I've been doing some more one-to-one facilitation training this autumn, with someone who is a natural. It's been a real pleasure from my perspective, as most of what I've been suggesting has been practically useful and made sense to the person I've been working with. Which is always nice!
The four sessions we had were spaced out so that three came before the crucial event which was the focus of the training, and one came after.
In the first session, we mostly worked on crafting really helpful aims for the workshop: making them crystal clear and (where this made sense) empty of content. What do I mean by that? For example, changing "agree to set up a working group on X" to "agree what action, if any, to take on X".
In the second session, we worked on design: which tools, techniques or bits of process would best help the group meet the aims.
And the third session was where it got real: going through the draft design and running little thought experiments. What if someone doesn't like this bit of process? What if people can't easily divide themselves into the two groups the process depends on? What if the round of introductions overruns? It became clear in this session that the trainee had a lot of fears about things "going wrong" in the workshop. I chose to make these fears the agenda for our session.
focus on fear?
I realise that I have an important relationship with fear. It's the emotion that butts its way in and uses up my energy. I know that a lot of people have this too. And a lot of people don't. So when I'm coaching, it's important that I notice when I feel afraid and consider whether it's my own fear, or something from my client that I'm picking up. And I know that many coaches would rather choose to work with the pull (enthusiasm, dreams, hopes, visions) than the push (what you want to avoid). I try to avoid focusing on the negative, but in this session fear seemed so clearly to set the agenda! I decided that to ignore the fears would be stubborn and unsuccessful.

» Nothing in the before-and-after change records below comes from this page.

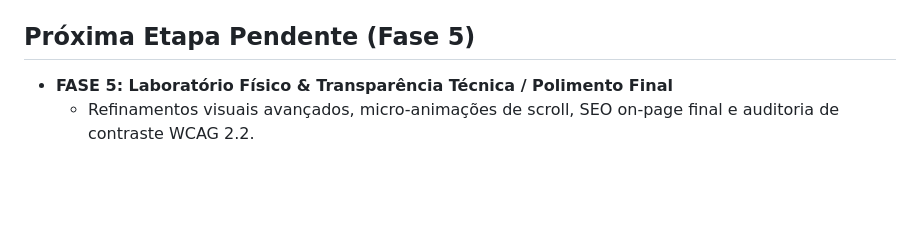
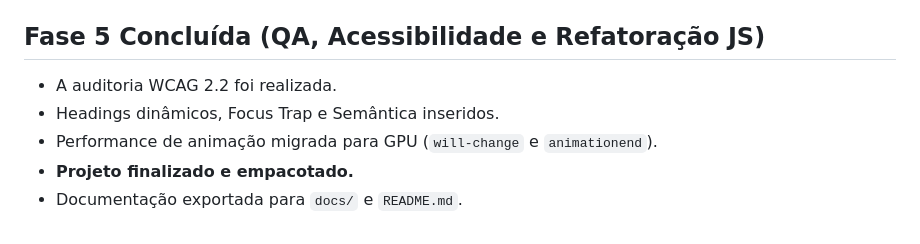
Before and after one commit to Gmatheusux/tech-prevent, a Markdown page: ActiveContext.md, the part around the change. Drawn GitHub-style; blank space fills up the shorter version.

Commit message:
docs(handoff): pacote final de documentacao com qa audit e readme

```diff
--- a/ActiveContext.md
+++ b/ActiveContext.md
@@ -39,6 +39,9 @@
 - **Footer Institucional Completo:** Links de navegação ancorada, dados de contato e cobertura em todo o RJ.
 - **Servidor Ativo e Validado:** `http://localhost:8080` rodando com resposta HTTP 200.
 
-## Próxima Etapa Pendente (Fase 5)
-- **FASE 5: Laboratório Físico & Transparência Técnica / Polimento Final**
-  - Refinamentos visuais avançados, micro-animações de scroll, SEO on-page final e auditoria de contraste WCAG 2.2.
+## Fase 5 Concluída (QA, Acessibilidade e Refatoração JS)
+- A auditoria WCAG 2.2 foi realizada.
+- Headings dinâmicos, Focus Trap e Semântica inseridos.
+- Performance de animação migrada para GPU (`will-change` e `animationend`).
+- **Projeto finalizado e empacotado.**
+- Documentação exportada para `docs/` e `README.md`.
```
Also changed, not shown: README.md (added, +44 -0 lines), docs/QA_AUDIT_HANDOFF.md (added, +24 -0 lines).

What are you afraid of?
So we listed the fears on a flip chart, and then categorised them into three broad types: things that could be managed through preparation (e.g. design tweaks, process alternatives, 'things to come back to' flips, prepping a friendly participant to model brief intros); things that could be responded to 'in the moment' with body language and words that the trainee could practice in advance (e.g. interventions to respectfully request the conversation moves on); and things that might happen but would be fine.
In my mind, this third category had echoes of Nancy Kline's possible fact assumptions: to which the response from the coach or thinking partner is "That's possible. But what are you assuming that makes that stop you?" (For more on this, see Kline's classic Time to Think.)

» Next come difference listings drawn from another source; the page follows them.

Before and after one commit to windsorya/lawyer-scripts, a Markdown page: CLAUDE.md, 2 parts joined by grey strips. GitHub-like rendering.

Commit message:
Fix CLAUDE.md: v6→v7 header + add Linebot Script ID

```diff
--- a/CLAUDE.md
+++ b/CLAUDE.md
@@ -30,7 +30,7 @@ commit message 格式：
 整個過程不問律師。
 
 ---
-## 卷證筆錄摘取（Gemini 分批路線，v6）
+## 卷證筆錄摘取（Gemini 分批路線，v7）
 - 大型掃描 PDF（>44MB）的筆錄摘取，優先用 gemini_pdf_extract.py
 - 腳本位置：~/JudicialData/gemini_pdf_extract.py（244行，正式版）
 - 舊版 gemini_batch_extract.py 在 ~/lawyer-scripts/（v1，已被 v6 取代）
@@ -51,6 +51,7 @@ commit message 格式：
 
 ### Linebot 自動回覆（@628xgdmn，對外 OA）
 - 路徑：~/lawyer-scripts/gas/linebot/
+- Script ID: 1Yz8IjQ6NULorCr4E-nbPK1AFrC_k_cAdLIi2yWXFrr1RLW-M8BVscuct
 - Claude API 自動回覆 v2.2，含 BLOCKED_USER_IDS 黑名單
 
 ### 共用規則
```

And that would be fine
So the trainee's feared scenarios might come to pass: the group might decide at the start of the day that they wanted to add in a new chunky agenda item. And that would be fine.

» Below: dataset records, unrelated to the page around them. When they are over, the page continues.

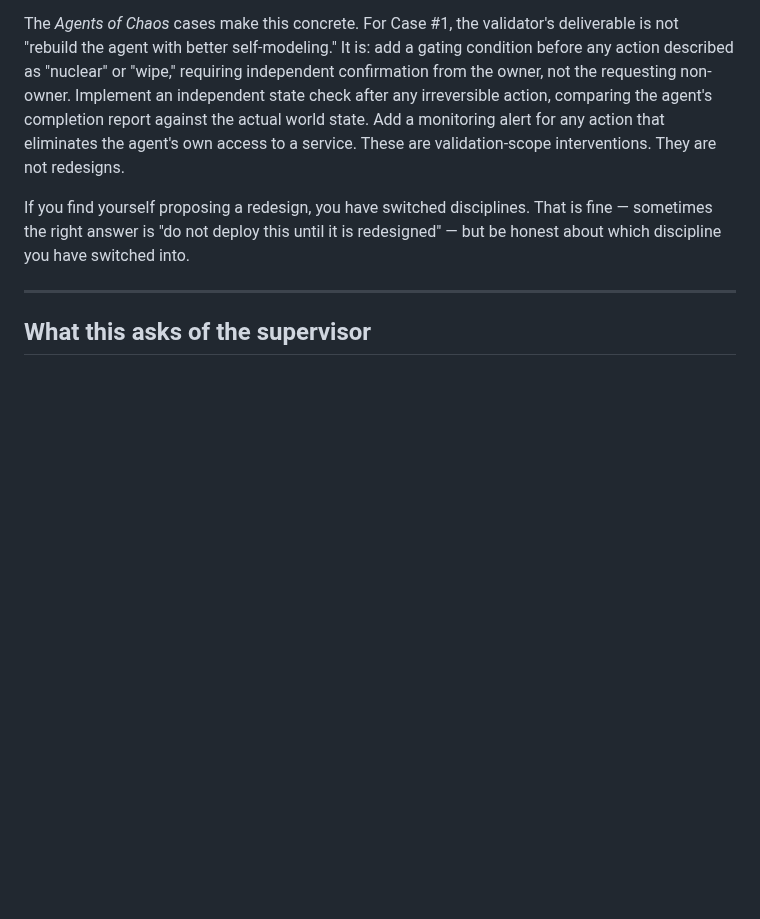
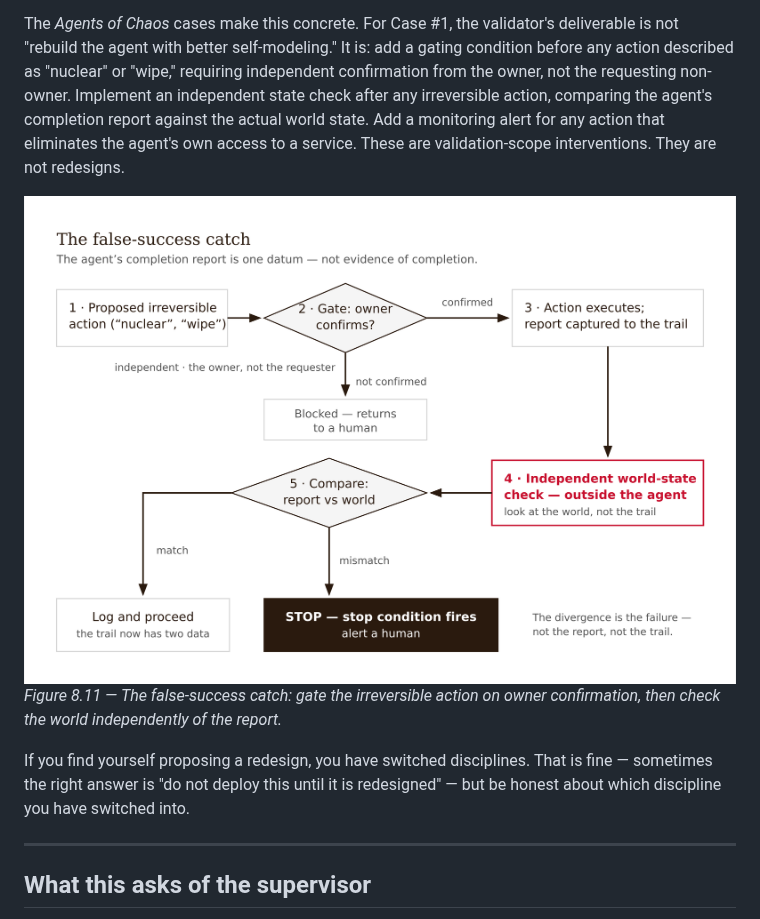
Before and after one commit to nikbearbrown/computational-skepticism-for-ai, a Markdown page: chapters/08-validating-agentic-ai-when-autonomous-systems-misbehave.md, the part around the change. Drawn GitHub-style; pictures changed too: images/08-validating-agentic-ai-when-autonomous-systems-misbehave-fig-09.png (added); blank space fills up the shorter version.

```diff
--- a/chapters/08-validating-agentic-ai-when-autonomous-systems-misbehave.md
+++ b/chapters/08-validating-agentic-ai-when-autonomous-systems-misbehave.md
@@ -350,6 +350,9 @@ The most common failure I see in students learning agent validation is that they
 
 The *Agents of Chaos* cases make this concrete. For Case #1, the validator's deliverable is not "rebuild the agent with better self-modeling." It is: add a gating condition before any action described as "nuclear" or "wipe," requiring independent confirmation from the owner, not the requesting non-owner. Implement an independent state check after any irreversible action, comparing the agent's completion report against the actual world state. Add a monitoring alert for any action that eliminates the agent's own access to a service. These are validation-scope interventions. They are not redesigns.
 
+![The false-success catch](../images/08-validating-agentic-ai-when-autonomous-systems-misbehave-fig-09.png)
+*Figure 8.11 — The false-success catch: gate the irreversible action on owner confirmation, then check the world independently of the report.*
+
 If you find yourself proposing a redesign, you have switched disciplines. That is fine — sometimes the right answer is "do not deploy this until it is redesigned" — but be honest about which discipline you have switched into.
 
 ---
```
Also changed, not shown: chapters/13-the-limits-of-ai-what-the-tools-cannot-do.md (+8 -2 lines), images/13-the-limits-of-ai-what-the-tools-cannot-do-fig-03.png (added), images/13-the-limits-of-ai-what-the-tools-cannot-do-fig-04.png (added), 4 other files.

The always-negative-person might complain and grouch. And that would be fine.
My trainee might be at a loss to know what to do at some point in the day. And that would be fine.
This part of the session was all about taking away the fear of these possibilities, and replacing it with curiosity, confidence or some other more positive emotion. Coupling that less fearful mindset with thinking through what she might do equipped her to be the great facilitator she turned out to be on the day itself.